(Stored entries)
<<<<

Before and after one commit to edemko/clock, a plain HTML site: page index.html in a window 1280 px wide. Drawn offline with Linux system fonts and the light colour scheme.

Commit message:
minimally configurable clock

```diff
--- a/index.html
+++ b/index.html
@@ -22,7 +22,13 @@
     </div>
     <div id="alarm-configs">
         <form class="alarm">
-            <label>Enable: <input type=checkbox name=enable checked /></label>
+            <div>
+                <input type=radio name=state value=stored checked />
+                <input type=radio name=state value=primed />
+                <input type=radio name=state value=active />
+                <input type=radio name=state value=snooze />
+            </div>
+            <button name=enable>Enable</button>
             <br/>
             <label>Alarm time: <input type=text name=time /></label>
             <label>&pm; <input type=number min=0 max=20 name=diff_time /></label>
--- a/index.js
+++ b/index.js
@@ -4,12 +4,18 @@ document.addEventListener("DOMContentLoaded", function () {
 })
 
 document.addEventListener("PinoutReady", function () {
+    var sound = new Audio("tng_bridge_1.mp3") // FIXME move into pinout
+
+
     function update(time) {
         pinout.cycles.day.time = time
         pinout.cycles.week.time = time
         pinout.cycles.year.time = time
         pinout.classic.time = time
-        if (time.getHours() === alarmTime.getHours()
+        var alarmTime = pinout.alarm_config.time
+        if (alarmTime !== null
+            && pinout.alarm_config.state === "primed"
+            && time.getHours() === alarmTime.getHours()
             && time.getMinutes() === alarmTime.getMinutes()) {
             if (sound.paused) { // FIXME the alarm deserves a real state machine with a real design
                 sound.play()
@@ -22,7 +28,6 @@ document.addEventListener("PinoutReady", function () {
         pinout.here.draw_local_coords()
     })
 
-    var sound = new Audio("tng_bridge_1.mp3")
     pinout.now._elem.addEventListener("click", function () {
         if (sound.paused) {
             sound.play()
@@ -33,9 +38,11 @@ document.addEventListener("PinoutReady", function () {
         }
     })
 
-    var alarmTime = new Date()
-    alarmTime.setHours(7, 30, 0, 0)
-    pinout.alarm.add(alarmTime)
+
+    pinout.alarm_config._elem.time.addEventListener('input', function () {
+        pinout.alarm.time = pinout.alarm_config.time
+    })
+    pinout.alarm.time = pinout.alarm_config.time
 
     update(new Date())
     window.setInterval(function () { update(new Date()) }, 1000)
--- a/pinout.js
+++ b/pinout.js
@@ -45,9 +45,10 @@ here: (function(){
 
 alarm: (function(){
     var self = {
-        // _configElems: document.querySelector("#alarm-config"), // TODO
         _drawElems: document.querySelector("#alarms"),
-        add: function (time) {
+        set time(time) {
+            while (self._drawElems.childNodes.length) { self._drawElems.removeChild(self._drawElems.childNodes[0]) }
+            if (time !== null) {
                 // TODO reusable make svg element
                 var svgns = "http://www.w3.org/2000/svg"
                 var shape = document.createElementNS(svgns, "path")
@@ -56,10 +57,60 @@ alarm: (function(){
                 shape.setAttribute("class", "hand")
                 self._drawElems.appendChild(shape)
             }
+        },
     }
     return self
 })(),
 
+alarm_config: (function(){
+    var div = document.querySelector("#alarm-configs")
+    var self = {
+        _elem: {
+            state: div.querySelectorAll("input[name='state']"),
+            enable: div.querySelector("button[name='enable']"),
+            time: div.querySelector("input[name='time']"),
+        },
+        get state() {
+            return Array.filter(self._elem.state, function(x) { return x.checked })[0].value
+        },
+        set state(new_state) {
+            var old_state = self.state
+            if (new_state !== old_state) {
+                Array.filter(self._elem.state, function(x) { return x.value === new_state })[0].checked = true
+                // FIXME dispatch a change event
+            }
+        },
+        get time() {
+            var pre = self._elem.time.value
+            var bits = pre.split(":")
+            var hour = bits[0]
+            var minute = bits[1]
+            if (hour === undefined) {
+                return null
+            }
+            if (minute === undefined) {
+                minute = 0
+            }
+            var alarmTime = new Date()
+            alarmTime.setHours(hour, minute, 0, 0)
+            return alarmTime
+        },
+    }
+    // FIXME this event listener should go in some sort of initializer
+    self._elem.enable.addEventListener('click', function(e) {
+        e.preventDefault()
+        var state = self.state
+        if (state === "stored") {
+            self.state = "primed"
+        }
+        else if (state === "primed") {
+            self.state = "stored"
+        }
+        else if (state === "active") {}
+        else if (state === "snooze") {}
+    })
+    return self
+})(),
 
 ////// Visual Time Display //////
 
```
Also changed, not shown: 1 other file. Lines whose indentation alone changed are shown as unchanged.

>>>>

◆ The problem ◆
Read the entries above and find each line holding the word "alarmTime". Copy it out.

◆ Result of this exercise ◆
-        if (time.getHours() === alarmTime.getHours()
+        var alarmTime = pinout.alarm_config.time
+        if (alarmTime !== null
+            && time.getHours() === alarmTime.getHours()
             && time.getMinutes() === alarmTime.getMinutes()) {
-    var alarmTime = new Date()
-    alarmTime.setHours(7, 30, 0, 0)
-    pinout.alarm.add(alarmTime)
+            var alarmTime = new Date()
+            alarmTime.setHours(hour, minute, 0, 0)
+            return alarmTime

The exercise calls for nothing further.